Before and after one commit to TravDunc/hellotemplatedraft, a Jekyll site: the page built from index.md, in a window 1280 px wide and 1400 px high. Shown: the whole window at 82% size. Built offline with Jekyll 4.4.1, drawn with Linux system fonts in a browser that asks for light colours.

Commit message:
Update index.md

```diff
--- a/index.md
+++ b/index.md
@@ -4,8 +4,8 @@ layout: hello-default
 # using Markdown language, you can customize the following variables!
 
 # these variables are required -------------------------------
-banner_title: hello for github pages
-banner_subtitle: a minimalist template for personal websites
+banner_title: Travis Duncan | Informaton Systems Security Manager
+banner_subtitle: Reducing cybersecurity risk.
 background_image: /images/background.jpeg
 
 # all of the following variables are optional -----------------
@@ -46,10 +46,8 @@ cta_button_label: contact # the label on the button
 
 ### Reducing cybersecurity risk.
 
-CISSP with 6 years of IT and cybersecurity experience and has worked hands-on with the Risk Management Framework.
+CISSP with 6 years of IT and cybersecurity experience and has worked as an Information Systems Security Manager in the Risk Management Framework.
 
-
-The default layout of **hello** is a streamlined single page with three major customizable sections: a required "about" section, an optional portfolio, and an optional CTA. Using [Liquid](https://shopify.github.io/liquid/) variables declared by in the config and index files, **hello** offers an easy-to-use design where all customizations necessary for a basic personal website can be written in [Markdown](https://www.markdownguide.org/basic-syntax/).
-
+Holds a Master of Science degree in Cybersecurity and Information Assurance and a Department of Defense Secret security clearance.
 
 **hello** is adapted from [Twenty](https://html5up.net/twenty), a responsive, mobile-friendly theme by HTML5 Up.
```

[The problem]
Could you copy out every line in the material above that contains the string "Management"?

[Task response]
-CISSP with 6 years of IT and cybersecurity experience and has worked hands-on with the Risk Management Framework.
+CISSP with 6 years of IT and cybersecurity experience and has worked as an Information Systems Security Manager in the Risk Management Framework.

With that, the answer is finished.